Material to process
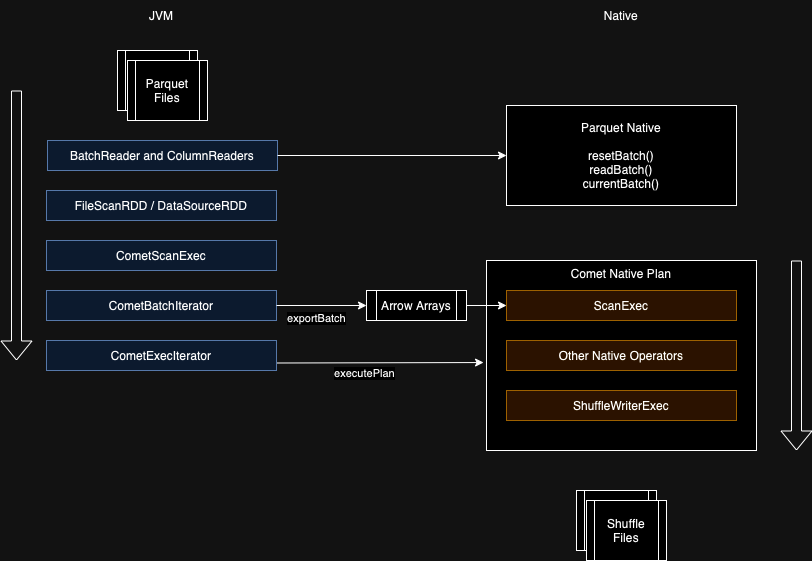
Above: docs/source/_static/images/CometNativeParquetScan.drawio.png in apache/datafusion-comet (draw.io), before the change. Source tidied: cells renumbered, new cells last; positions are measured from the earlier drawing's top-left corner, leaving out a move shared by most shapes. The source it was exported from:
```xml
<mxGraphModel>
  <root>
    <mxCell id="0" />
    <mxCell id="1" parent="0" />
    <mxCell id="2" value="Comet Native Plan" style="rounded=0;whiteSpace=wrap;html=1;verticalAlign=top;" parent="1" vertex="1">
      <mxGeometry x="470" y="260" width="270" height="190" as="geometry" />
    </mxCell>
    <mxCell id="3" value="FileScanRDD / DataSourceRDD" style="rounded=0;whiteSpace=wrap;html=1;fillColor=#dae8fc;strokeColor=#6c8ebf;" parent="1" vertex="1">
      <mxGeometry x="30" y="190" width="230" height="30" as="geometry" />
    </mxCell>
    <mxCell id="4" value="Parquet Files" style="shape=process;whiteSpace=wrap;html=1;backgroundOutline=1;" parent="1" vertex="1">
      <mxGeometry x="101" y="50" width="80" height="60" as="geometry" />
    </mxCell>
    <mxCell id="5" value="Native" style="text;html=1;align=center;verticalAlign=middle;whiteSpace=wrap;rounded=0;" parent="1" vertex="1">
      <mxGeometry x="575" width="60" height="30" as="geometry" />
    </mxCell>
    <mxCell id="6" value="JVM" style="text;html=1;align=center;verticalAlign=middle;whiteSpace=wrap;rounded=0;" parent="1" vertex="1">
      <mxGeometry x="115" width="60" height="30" as="geometry" />
    </mxCell>
    <mxCell id="7" value="CometScanExec" style="rounded=0;whiteSpace=wrap;html=1;fillColor=#dae8fc;strokeColor=#6c8ebf;" parent="1" vertex="1">
      <mxGeometry x="30" y="240" width="230" height="30" as="geometry" />
    </mxCell>
    <mxCell id="8" value="ScanExec" style="rounded=0;whiteSpace=wrap;html=1;fillColor=#ffe6cc;strokeColor=#d79b00;" parent="1" vertex="1">
      <mxGeometry x="490" y="290" width="230" height="30" as="geometry" />
    </mxCell>
    <mxCell id="9" value="BatchReader and ColumnReaders" style="rounded=0;whiteSpace=wrap;html=1;fillColor=#dae8fc;strokeColor=#6c8ebf;" parent="1" vertex="1">
      <mxGeometry x="31" y="140" width="230" height="30" as="geometry" />
    </mxCell>
    <mxCell id="10" value="Parquet Files" style="shape=process;whiteSpace=wrap;html=1;backgroundOutline=1;" parent="1" vertex="1">
      <mxGeometry x="111" y="60" width="80" height="60" as="geometry" />
    </mxCell>
    <mxCell id="11" value="Parquet Native&lt;div&gt;&lt;br&gt;&lt;/div&gt;&lt;div&gt;resetBatch()&lt;/div&gt;&lt;div&gt;readBatch()&lt;/div&gt;&lt;div&gt;currentBatch()&lt;/div&gt;" style="rounded=0;whiteSpace=wrap;html=1;" parent="1" vertex="1">
      <mxGeometry x="490" y="105" width="230" height="100" as="geometry" />
    </mxCell>
    <mxCell id="12" style="endArrow=classic;html=1;rounded=0;exitX=1;exitY=0.75;exitDx=0;exitDy=0;entryX=-0.011;entryY=0.537;entryDx=0;entryDy=0;entryPerimeter=0;" parent="1" edge="1" source="15" target="2">
      <mxGeometry relative="1" as="geometry" />
    </mxCell>
    <mxCell id="13" value="executePlan" style="edgeLabel;html=1;align=center;verticalAlign=middle;" parent="12" vertex="1">
      <mxGeometry x="-0.2" y="-3" relative="1" as="geometry">
        <mxPoint x="4" y="7" as="offset" />
      </mxGeometry>
    </mxCell>
    <mxCell id="14" value="CometBatchIterator" style="rounded=0;whiteSpace=wrap;html=1;fillColor=#dae8fc;strokeColor=#6c8ebf;" parent="1" vertex="1">
      <mxGeometry x="30" y="290" width="230" height="30" as="geometry" />
    </mxCell>
    <mxCell id="15" value="CometExecIterator" style="rounded=0;whiteSpace=wrap;html=1;fillColor=#dae8fc;strokeColor=#6c8ebf;" parent="1" vertex="1">
      <mxGeometry x="30" y="340" width="230" height="30" as="geometry" />
    </mxCell>
    <mxCell id="16" value="Other Native Operators" style="rounded=0;whiteSpace=wrap;html=1;fillColor=#ffe6cc;strokeColor=#d79b00;" parent="1" vertex="1">
      <mxGeometry x="490" y="340" width="230" height="30" as="geometry" />
    </mxCell>
    <mxCell id="17" value="Arrow Arrays" style="shape=process;whiteSpace=wrap;html=1;backgroundOutline=1;" parent="1" vertex="1">
      <mxGeometry x="350" y="290" width="100" height="30" as="geometry" />
    </mxCell>
    <mxCell id="18" style="endArrow=classic;html=1;rounded=0;exitX=1;exitY=0.5;exitDx=0;exitDy=0;entryX=0;entryY=0.5;entryDx=0;entryDy=0;" parent="1" edge="1" source="17" target="8">
      <mxGeometry relative="1" as="geometry" />
    </mxCell>
    <mxCell id="19" style="endArrow=classic;html=1;rounded=0;exitX=1;exitY=0.5;exitDx=0;exitDy=0;entryX=0;entryY=0.5;entryDx=0;entryDy=0;" parent="1" edge="1" source="14" target="17">
      <mxGeometry relative="1" as="geometry" />
    </mxCell>
    <mxCell id="20" value="ShuffleWriterExec" style="rounded=0;whiteSpace=wrap;html=1;fillColor=#ffe6cc;strokeColor=#d79b00;" parent="1" vertex="1">
      <mxGeometry x="490" y="390" width="230" height="30" as="geometry" />
    </mxCell>
    <mxCell id="21" style="endArrow=classic;html=1;rounded=0;exitX=1;exitY=0.5;exitDx=0;exitDy=0;entryX=0;entryY=0.5;entryDx=0;entryDy=0;" parent="1" edge="1" source="9" target="11">
      <mxGeometry relative="1" as="geometry" />
    </mxCell>
    <mxCell id="22" style="shape=flexArrow;endArrow=classic;html=1;rounded=0;" parent="1" edge="1">
      <mxGeometry relative="1" as="geometry">
        <mxPoint y="90" as="sourcePoint" />
        <mxPoint y="360" as="targetPoint" />
      </mxGeometry>
    </mxCell>
    <mxCell id="23" style="shape=flexArrow;endArrow=classic;html=1;rounded=0;" parent="1" edge="1">
      <mxGeometry relative="1" as="geometry">
        <mxPoint x="780" y="260" as="sourcePoint" />
        <mxPoint x="780" y="450" as="targetPoint" />
      </mxGeometry>
    </mxCell>
    <mxCell id="24" value="Parquet Files" style="shape=process;whiteSpace=wrap;html=1;backgroundOutline=1;" parent="1" vertex="1">
      <mxGeometry x="560" y="490" width="80" height="60" as="geometry" />
    </mxCell>
    <mxCell id="25" value="Shuffle Files" style="shape=process;whiteSpace=wrap;html=1;backgroundOutline=1;" parent="1" vertex="1">
      <mxGeometry x="570" y="500" width="80" height="60" as="geometry" />
    </mxCell>
    <mxCell id="26" value="exportBatch" style="edgeLabel;html=1;align=center;verticalAlign=middle;" parent="1" vertex="1">
      <mxGeometry x="310" y="370" as="geometry">
        <mxPoint x="-10" y="-53" as="offset" />
      </mxGeometry>
    </mxCell>
  </root>
</mxGraphModel>
```
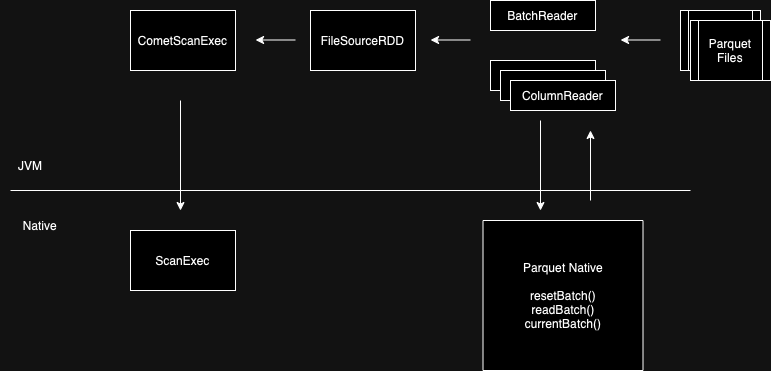
Above is the later version.

Commit message:
improve diagram

What changed in the source:
```diff
@@ -2,90 +2,92 @@
   <root>
     <mxCell id="0" />
     <mxCell id="1" parent="0" />
-    <mxCell id="2" value="Comet Native Plan" style="rounded=0;whiteSpace=wrap;html=1;verticalAlign=top;" parent="1" vertex="1">
-      <mxGeometry x="470" y="260" width="270" height="190" as="geometry" />
-    </mxCell>
-    <mxCell id="3" value="FileScanRDD / DataSourceRDD" style="rounded=0;whiteSpace=wrap;html=1;fillColor=#dae8fc;strokeColor=#6c8ebf;" parent="1" vertex="1">
-      <mxGeometry x="30" y="190" width="230" height="30" as="geometry" />
+    <mxCell id="3" value="FileSourceRDD" style="rounded=0;whiteSpace=wrap;html=1;" parent="1" vertex="1">
+      <mxGeometry x="300" y="160" width="105" height="60" as="geometry" />
     </mxCell>
+    <mxCell id="27" style="endArrow=none;html=1;rounded=0;" parent="1" edge="1">
+      <mxGeometry relative="1" as="geometry">
+        <mxPoint y="340" as="sourcePoint" />
+        <mxPoint x="680" y="340" as="targetPoint" />
+      </mxGeometry>
+    </mxCell>
     <mxCell id="4" value="Parquet Files" style="shape=process;whiteSpace=wrap;html=1;backgroundOutline=1;" parent="1" vertex="1">
-      <mxGeometry x="101" y="50" width="80" height="60" as="geometry" />
+      <mxGeometry x="670" y="160" width="80" height="60" as="geometry" />
     </mxCell>
     <mxCell id="5" value="Native" style="text;html=1;align=center;verticalAlign=middle;whiteSpace=wrap;rounded=0;" parent="1" vertex="1">
-      <mxGeometry x="575" width="60" height="30" as="geometry" />
+      <mxGeometry y="360" width="60" height="30" as="geometry" />
     </mxCell>
     <mxCell id="6" value="JVM" style="text;html=1;align=center;verticalAlign=middle;whiteSpace=wrap;rounded=0;" parent="1" vertex="1">
-      <mxGeometry x="115" width="60" height="30" as="geometry" />
+      <mxGeometry x="-10" y="300" width="60" height="30" as="geometry" />
     </mxCell>
-    <mxCell id="7" value="CometScanExec" style="rounded=0;whiteSpace=wrap;html=1;fillColor=#dae8fc;strokeColor=#6c8ebf;" parent="1" vertex="1">
-      <mxGeometry x="30" y="240" width="230" height="30" as="geometry" />
+    <mxCell id="7" value="CometScanExec" style="rounded=0;whiteSpace=wrap;html=1;" parent="1" vertex="1">
+      <mxGeometry x="120" y="160" width="105" height="60" as="geometry" />
     </mxCell>
-    <mxCell id="8" value="ScanExec" style="rounded=0;whiteSpace=wrap;html=1;fillColor=#ffe6cc;strokeColor=#d79b00;" parent="1" vertex="1">
-      <mxGeometry x="490" y="290" width="230" height="30" as="geometry" />
+    <mxCell id="8" value="ScanExec" style="rounded=0;whiteSpace=wrap;html=1;" parent="1" vertex="1">
+      <mxGeometry x="120" y="380" width="105" height="60" as="geometry" />
     </mxCell>
-    <mxCell id="9" value="BatchReader and ColumnReaders" style="rounded=0;whiteSpace=wrap;html=1;fillColor=#dae8fc;strokeColor=#6c8ebf;" parent="1" vertex="1">
-      <mxGeometry x="31" y="140" width="230" height="30" as="geometry" />
+    <mxCell id="9" value="BatchReader" style="rounded=0;whiteSpace=wrap;html=1;" parent="1" vertex="1">
+      <mxGeometry x="480" y="150" width="105" height="30" as="geometry" />
     </mxCell>
+    <mxCell id="28" value="ColumnReader" style="rounded=0;whiteSpace=wrap;html=1;" parent="1" vertex="1">
+      <mxGeometry x="480" y="210" width="105" height="30" as="geometry" />
+    </mxCell>
+    <mxCell id="29" value="ColumnReader" style="rounded=0;whiteSpace=wrap;html=1;" parent="1" vertex="1">
+      <mxGeometry x="490" y="220" width="105" height="30" as="geometry" />
+    </mxCell>
+    <mxCell id="30" value="ColumnReader" style="rounded=0;whiteSpace=wrap;html=1;" parent="1" vertex="1">
+      <mxGeometry x="500" y="230" width="105" height="30" as="geometry" />
+    </mxCell>
     <mxCell id="10" value="Parquet Files" style="shape=process;whiteSpace=wrap;html=1;backgroundOutline=1;" parent="1" vertex="1">
-      <mxGeometry x="111" y="60" width="80" height="60" as="geometry" />
+      <mxGeometry x="680" y="170" width="80" height="60" as="geometry" />
     </mxCell>
     <mxCell id="11" value="Parquet Native&lt;div&gt;&lt;br&gt;&lt;/div&gt;&lt;div&gt;resetBatch()&lt;/div&gt;&lt;div&gt;readBatch()&lt;/div&gt;&lt;div&gt;currentBatch()&lt;/div&gt;" style="rounded=0;whiteSpace=wrap;html=1;" parent="1" vertex="1">
-      <mxGeometry x="490" y="105" width="230" height="100" as="geometry" />
+      <mxGeometry x="472.5" y="370" width="160" height="150" as="geometry" />
     </mxCell>
+    <mxCell id="31" style="endArrow=classic;html=1;rounded=0;" parent="1" edge="1">
+      <mxGeometry relative="1" as="geometry">
+        <mxPoint x="650" y="189.5" as="sourcePoint" />
+        <mxPoint x="610" y="189.5" as="targetPoint" />
+        <Array as="points">
+          <mxPoint x="620" y="189.5" />
+        </Array>
+      </mxGeometry>
+    </mxCell>
+    <mxCell id="32" style="endArrow=classic;html=1;rounded=0;" parent="1" edge="1">
+      <mxGeometry relative="1" as="geometry">
+        <mxPoint x="460" y="189.5" as="sourcePoint" />
+        <mxPoint x="420" y="189.5" as="targetPoint" />
+        <Array as="points">
+          <mxPoint x="430" y="189.5" />
+        </Array>
+      </mxGeometry>
+    </mxCell>
+    <mxCell id="33" style="endArrow=classic;html=1;rounded=0;" parent="1" edge="1">
+      <mxGeometry relative="1" as="geometry">
+        <mxPoint x="285" y="189.5" as="sourcePoint" />
+        <mxPoint x="245" y="189.5" as="targetPoint" />
+        <Array as="points">
+          <mxPoint x="255" y="189.5" />
+        </Array>
+      </mxGeometry>
+    </mxCell>
-    <mxCell id="12" style="endArrow=classic;html=1;rounded=0;exitX=1;exitY=0.75;exitDx=0;exitDy=0;entryX=-0.011;entryY=0.537;entryDx=0;entryDy=0;entryPerimeter=0;" parent="1" edge="1" source="15" target="2">
-      <mxGeometry relative="1" as="geometry" />
+    <mxCell id="12" style="endArrow=classic;html=1;rounded=0;" parent="1" edge="1">
+      <mxGeometry relative="1" as="geometry">
+        <mxPoint x="170" y="250" as="sourcePoint" />
+        <mxPoint x="170" y="360" as="targetPoint" />
+      </mxGeometry>
     </mxCell>
-    <mxCell id="13" value="executePlan" style="edgeLabel;html=1;align=center;verticalAlign=middle;" parent="12" vertex="1">
-      <mxGeometry x="-0.2" y="-3" relative="1" as="geometry">
-        <mxPoint x="4" y="7" as="offset" />
-      </mxGeometry>
-    </mxCell>
-    <mxCell id="14" value="CometBatchIterator" style="rounded=0;whiteSpace=wrap;html=1;fillColor=#dae8fc;strokeColor=#6c8ebf;" parent="1" vertex="1">
-      <mxGeometry x="30" y="290" width="230" height="30" as="geometry" />
-    </mxCell>
-    <mxCell id="15" value="CometExecIterator" style="rounded=0;whiteSpace=wrap;html=1;fillColor=#dae8fc;strokeColor=#6c8ebf;" parent="1" vertex="1">
-      <mxGeometry x="30" y="340" width="230" height="30" as="geometry" />
-    </mxCell>
-    <mxCell id="16" value="Other Native Operators" style="rounded=0;whiteSpace=wrap;html=1;fillColor=#ffe6cc;strokeColor=#d79b00;" parent="1" vertex="1">
-      <mxGeometry x="490" y="340" width="230" height="30" as="geometry" />
-    </mxCell>
-    <mxCell id="17" value="Arrow Arrays" style="shape=process;whiteSpace=wrap;html=1;backgroundOutline=1;" parent="1" vertex="1">
-      <mxGeometry x="350" y="290" width="100" height="30" as="geometry" />
-    </mxCell>
-    <mxCell id="18" style="endArrow=classic;html=1;rounded=0;exitX=1;exitY=0.5;exitDx=0;exitDy=0;entryX=0;entryY=0.5;entryDx=0;entryDy=0;" parent="1" edge="1" source="17" target="8">
-      <mxGeometry relative="1" as="geometry" />
-    </mxCell>
-    <mxCell id="19" style="endArrow=classic;html=1;rounded=0;exitX=1;exitY=0.5;exitDx=0;exitDy=0;entryX=0;entryY=0.5;entryDx=0;entryDy=0;" parent="1" edge="1" source="14" target="17">
-      <mxGeometry relative="1" as="geometry" />
-    </mxCell>
-    <mxCell id="20" value="ShuffleWriterExec" style="rounded=0;whiteSpace=wrap;html=1;fillColor=#ffe6cc;strokeColor=#d79b00;" parent="1" vertex="1">
-      <mxGeometry x="490" y="390" width="230" height="30" as="geometry" />
-    </mxCell>
-    <mxCell id="21" style="endArrow=classic;html=1;rounded=0;exitX=1;exitY=0.5;exitDx=0;exitDy=0;entryX=0;entryY=0.5;entryDx=0;entryDy=0;" parent="1" edge="1" source="9" target="11">
-      <mxGeometry relative="1" as="geometry" />
-    </mxCell>
-    <mxCell id="22" style="shape=flexArrow;endArrow=classic;html=1;rounded=0;" parent="1" edge="1">
-      <mxGeometry relative="1" as="geometry">
-        <mxPoint y="90" as="sourcePoint" />
-        <mxPoint y="360" as="targetPoint" />
-      </mxGeometry>
-    </mxCell>
-    <mxCell id="23" style="shape=flexArrow;endArrow=classic;html=1;rounded=0;" parent="1" edge="1">
-      <mxGeometry relative="1" as="geometry">
-        <mxPoint x="780" y="260" as="sourcePoint" />
-        <mxPoint x="780" y="450" as="targetPoint" />
-      </mxGeometry>
-    </mxCell>
-    <mxCell id="24" value="Parquet Files" style="shape=process;whiteSpace=wrap;html=1;backgroundOutline=1;" parent="1" vertex="1">
-      <mxGeometry x="560" y="490" width="80" height="60" as="geometry" />
-    </mxCell>
-    <mxCell id="25" value="Shuffle Files" style="shape=process;whiteSpace=wrap;html=1;backgroundOutline=1;" parent="1" vertex="1">
-      <mxGeometry x="570" y="500" width="80" height="60" as="geometry" />
-    </mxCell>
-    <mxCell id="26" value="exportBatch" style="edgeLabel;html=1;align=center;verticalAlign=middle;" parent="1" vertex="1">
-      <mxGeometry x="310" y="370" as="geometry">
-        <mxPoint x="-10" y="-53" as="offset" />
-      </mxGeometry>
-    </mxCell>
+    <mxCell id="34" style="endArrow=classic;html=1;rounded=0;" parent="1" edge="1">
+      <mxGeometry relative="1" as="geometry">
+        <mxPoint x="530" y="270" as="sourcePoint" />
+        <mxPoint x="530" y="360" as="targetPoint" />
+      </mxGeometry>
+    </mxCell>
+    <mxCell id="35" style="endArrow=classic;html=1;rounded=0;" parent="1" edge="1">
+      <mxGeometry relative="1" as="geometry">
+        <mxPoint x="580" y="350" as="sourcePoint" />
+        <mxPoint x="580" y="280" as="targetPoint" />
+      </mxGeometry>
+    </mxCell>
   </root>
 </mxGraphModel>
```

What you have to do
The answer must be every line of the data that holds the word "BatchReader".

Problem solution
    <mxCell id="9" value="BatchReader and ColumnReaders" style="rounded=0;whiteSpace=wrap;html=1;fillColor=#dae8fc;strokeColor=#6c8ebf;" parent="1" vertex="1">
-    <mxCell id="9" value="BatchReader and ColumnReaders" style="rounded=0;whiteSpace=wrap;html=1;fillColor=#dae8fc;strokeColor=#6c8ebf;" parent="1" vertex="1">
+    <mxCell id="9" value="BatchReader" style="rounded=0;whiteSpace=wrap;html=1;" parent="1" vertex="1">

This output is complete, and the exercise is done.